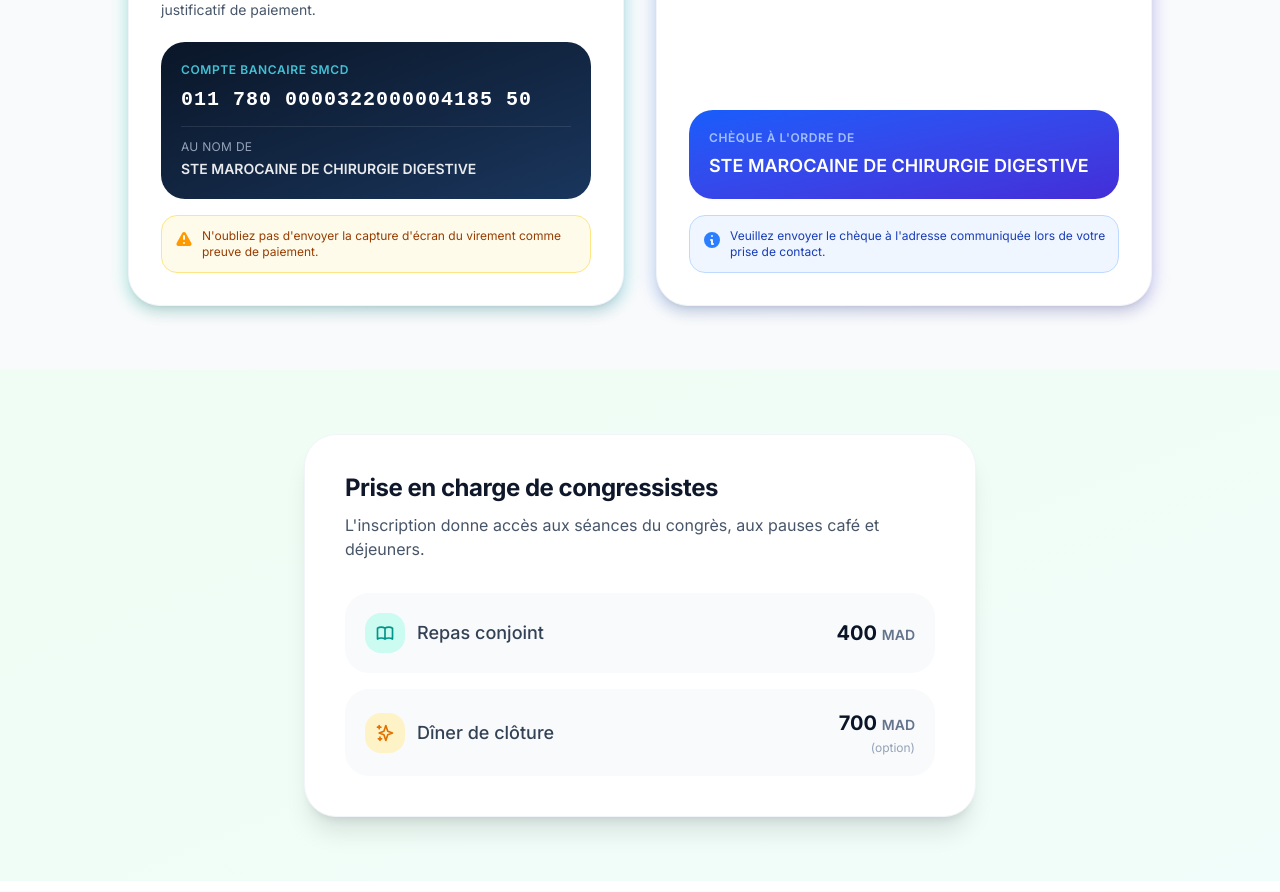
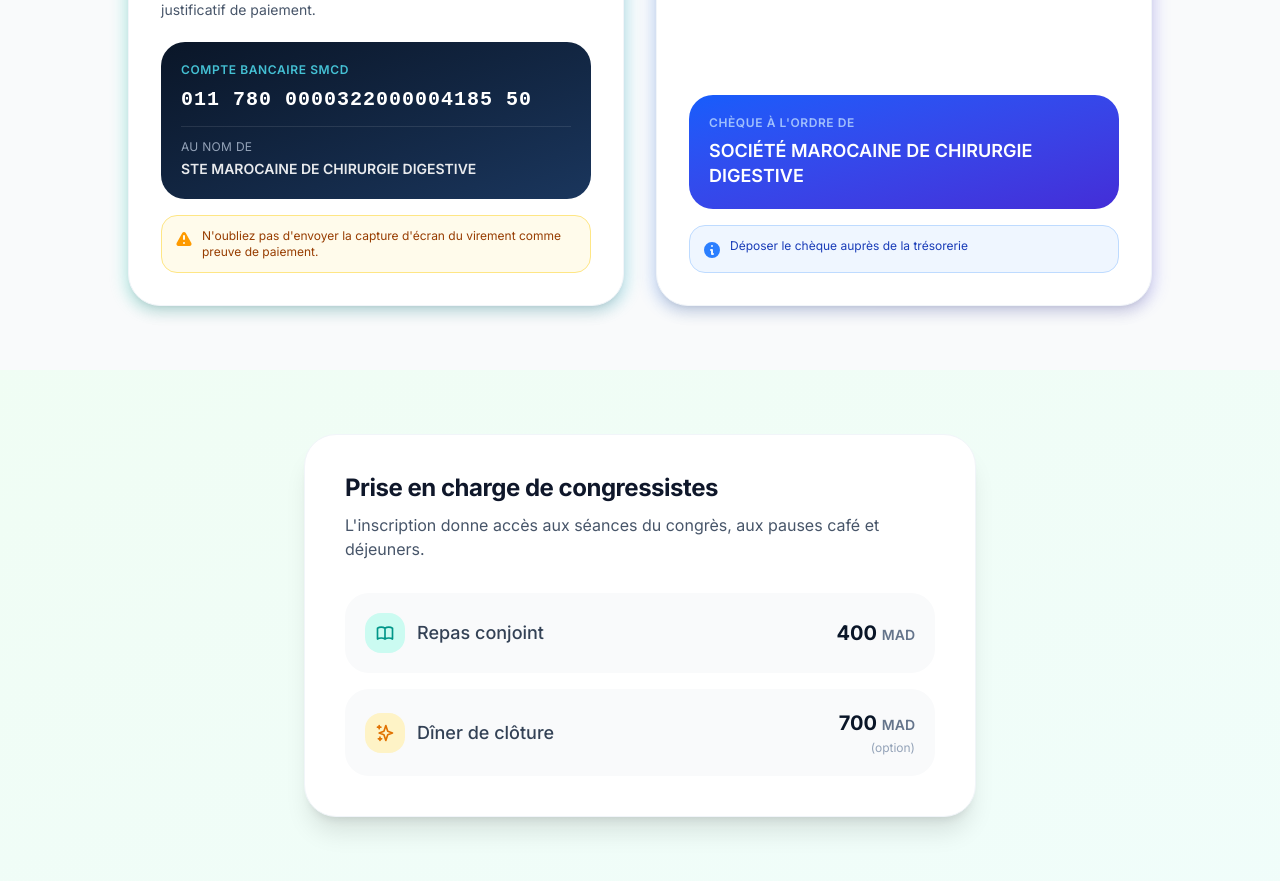
Before and after one commit to OmarElbakouri/Smcd, a Next.js app in the folder smcd-frontend/: page /inscription in a window 1280 px wide. Shown: the part 2700-3592 px from the top of the page. Built offline with nearby package versions, Linux system fonts and the light colour scheme; no server answers; what @ant-design/nextjs-registry would draw is missing.

Commit message:
fix: update cheque section - STE to SOCIÉTÉ and new deposit instruction

```diff
--- a/smcd-frontend/app/inscription/page.tsx
+++ b/smcd-frontend/app/inscription/page.tsx
@@ -584,7 +584,7 @@
                                         <div className="bg-gradient-to-br from-blue-600 to-indigo-700 rounded-xl p-5 mt-auto">
                                             <p className="text-xs text-blue-200/80 uppercase tracking-wider font-semibold mb-2">Chèque à l&apos;ordre de</p>
                                             <p className="text-white font-semibold text-base md:text-lg leading-snug">
-                                                STE MAROCAINE DE CHIRURGIE DIGESTIVE
+                                                SOCIÉTÉ MAROCAINE DE CHIRURGIE DIGESTIVE
                                             </p>
                                         </div>
 
@@ -593,7 +593,7 @@
                                                 <path fillRule="evenodd" d="M18 10a8 8 0 11-16 0 8 8 0 0116 0zm-7-4a1 1 0 11-2 0 1 1 0 012 0zM9 9a1 1 0 000 2v3a1 1 0 001 1h1a1 1 0 100-2v-3a1 1 0 00-1-1H9z" clipRule="evenodd" />
                                             </svg>
                                             <p className="text-xs text-blue-800">
-                                                Veuillez envoyer le chèque à l&apos;adresse communiquée lors de votre prise de contact.
+                                                Déposer le chèque auprès de la trésorerie
                                             </p>
                                         </div>
                                     </div>
```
- - - -
YOUR OBJECTIVE » What this calls for is a word-for-word copy of the listing above, pictures excluded.

EXERCISE ANSWER »
Before and after one commit to OmarElbakouri/Smcd, a Next.js app in the folder smcd-frontend/: page /inscription in a window 1280 px wide. Shown: the part 2700-3592 px from the top of the page. Built offline with nearby package versions, Linux system fonts and the light colour scheme; no server answers; what @ant-design/nextjs-registry would draw is missing.

Commit message:
fix: update cheque section - STE to SOCIÉTÉ and new deposit instruction

```diff
--- a/smcd-frontend/app/inscription/page.tsx
+++ b/smcd-frontend/app/inscription/page.tsx
@@ -584,7 +584,7 @@
                                         <div className="bg-gradient-to-br from-blue-600 to-indigo-700 rounded-xl p-5 mt-auto">
                                             <p className="text-xs text-blue-200/80 uppercase tracking-wider font-semibold mb-2">Chèque à l&apos;ordre de</p>
                                             <p className="text-white font-semibold text-base md:text-lg leading-snug">
-                                                STE MAROCAINE DE CHIRURGIE DIGESTIVE
+                                                SOCIÉTÉ MAROCAINE DE CHIRURGIE DIGESTIVE
                                             </p>
                                         </div>
 
@@ -593,7 +593,7 @@
                                                 <path fillRule="evenodd" d="M18 10a8 8 0 11-16 0 8 8 0 0116 0zm-7-4a1 1 0 11-2 0 1 1 0 012 0zM9 9a1 1 0 000 2v3a1 1 0 001 1h1a1 1 0 100-2v-3a1 1 0 00-1-1H9z" clipRule="evenodd" />
                                             </svg>
                                             <p className="text-xs text-blue-800">
-                                                Veuillez envoyer le chèque à l&apos;adresse communiquée lors de votre prise de contact.
+                                                Déposer le chèque auprès de la trésorerie
                                             </p>
                                         </div>
                                     </div>
```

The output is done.